[close] × Fota Wildlife Park Covid-19 Update

Following the most recent Government announcement Fota Wildlife Park is set to re-open on the 26th April.

On-line booking pages will re-open on the 19th April.


News Blog

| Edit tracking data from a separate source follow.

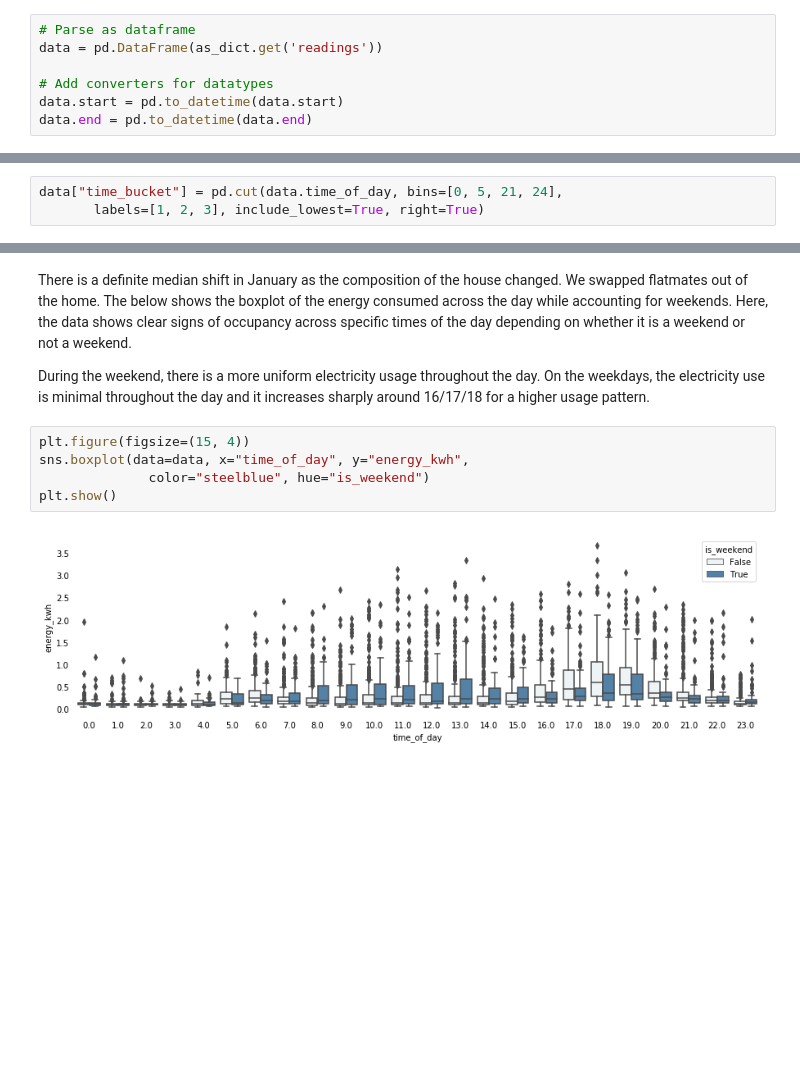
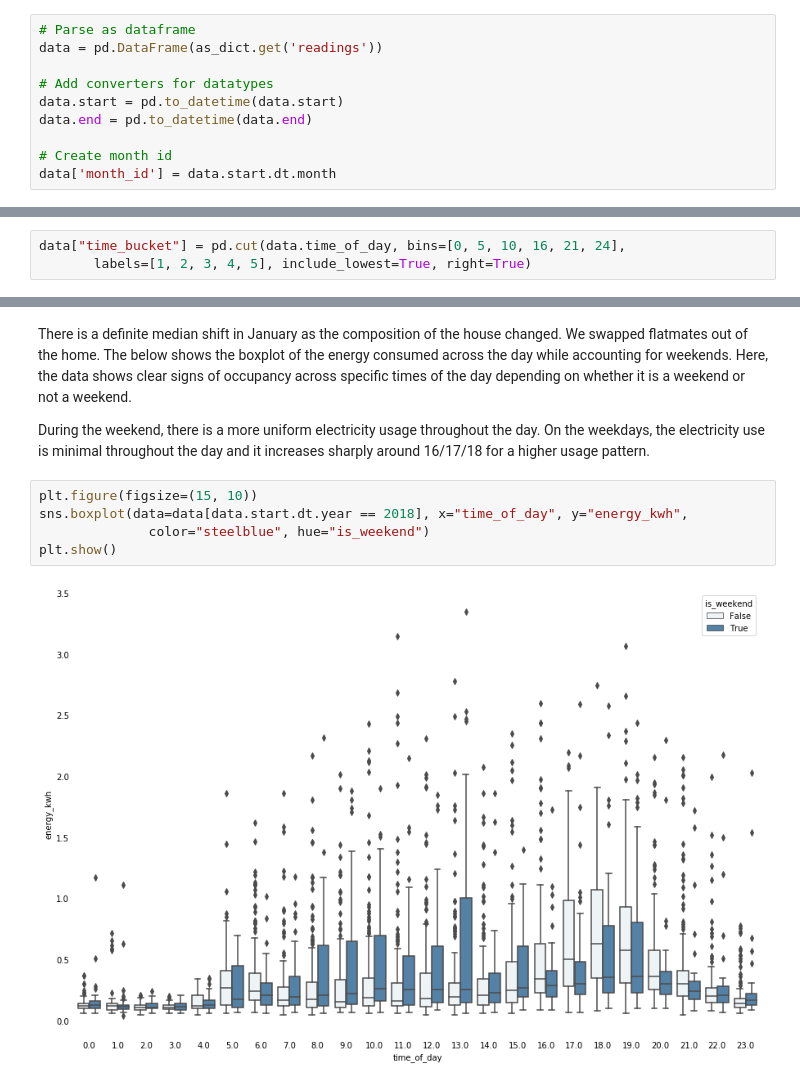
Before and after one commit to vignkri/Notebooks, a Jupyter notebook: Blog/Home-electricity-data.ipynb, the cells around one changed output, grey strips where cells are left out. Drawn from its saved outputs; the diff is of its cells as text; blank space fills up the shorter version.

Commit message:
Update notebook on home energy use.

```diff
--- a/Blog/Home-electricity-data.ipynb
+++ b/Blog/Home-electricity-data.ipynb
@@ -25,6 +26,9 @@ data = pd.DataFrame(as_dict.get('readings'))
 # Add converters for datatypes
 data.start = pd.to_datetime(data.start)
 data.end = pd.to_datetime(data.end)
+
+# Create month id
+data['month_id'] = data.start.dt.month
 # %% [markdown]
 ## Visualisation
 # %%
@@ -77,8 +81,8 @@ The distribution of the energy used can be seen below. On the raw data, it is ha
 
 This separates the three discrete buckets in the dataset. This enables to separate the buckets and visualise them separately within the dataset. That visualisation seen below showsthe distribution along the time buckets. The next dimensional split will be on the day of the week.
 # %%
-data["time_bucket"] = pd.cut(data.time_of_day, bins=[0, 5, 21, 24],
-       labels=[1, 2, 3], include_lowest=True, right=True)
+data["time_bucket"] = pd.cut(data.time_of_day, bins=[0, 5, 10, 16, 21, 24],
+       labels=[1, 2, 3, 4, 5], include_lowest=True, right=True)
 # %%
 fg = sns.FacetGrid(data=data, col='time_bucket', col_wrap=3)
 fg.map(sns.distplot, 'energy_kwh', hist=False)
@@ -125,9 +129,9 @@ There is a definite median shift in January as the composition of the house chan
 
 During the weekend, there is a more uniform electricity usage throughout the day. On the weekdays, the electricity use is minimal throughout the day and it increases sharply around 16/17/18 for a higher usage pattern.
 # %%
-plt.figure(figsize=(15, 4))
-sns.boxplot(data=data, x="time_of_day", y="energy_kwh",
+plt.figure(figsize=(15, 10))
+sns.boxplot(data=data[data.start.dt.year == 2018], x="time_of_day", y="energy_kwh",
               color="steelblue", hue="is_weekend")
 plt.show()
 # %% [output]
-[figure, old version]
+[figure, new version]
```
Also changed, not shown: parts of 17 cells of this notebook, 1 other file.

When visitors of Fota Wildlife Park enter the park, they are usually taken aback at the initial sight of the giraffes in the large paddock. This is more often than not continued by scanning all the other weird and wonderful creatures that share the giraffes’ space including the zebra, oryx, emu, ostrich and many little maras- or as one man coined them “little jack russell dogs”- bobbing about. While standing observing on the other side of the fence, these beautiful animals insight many an awestruck reaction in Fota’s visitors. However, the reaction that is to come next is markedly different and always makes me chuckle inwardly. Some are frozen in confused disbelief, some look with utter amazement and most of the younger folk react by frantically running to get closer to the animals that have somehow defied the rules and gotten the other side of the fence. It is of course our family of 3 free–roaming guanacos and not as people sometimes think, 3 escapees. The guanacos meet such intense interest with a mixture of curiosity, indifference and sometimes defensiveness. They may ward off those that venture too close with a harmless but highly effective spit which is usually loaded with saliva but has in fact the potential to be armed with the contents of their stomach but this to my knowledge has never been necessary from the guanaco’s point of view as us humans run frantically away from their saliva!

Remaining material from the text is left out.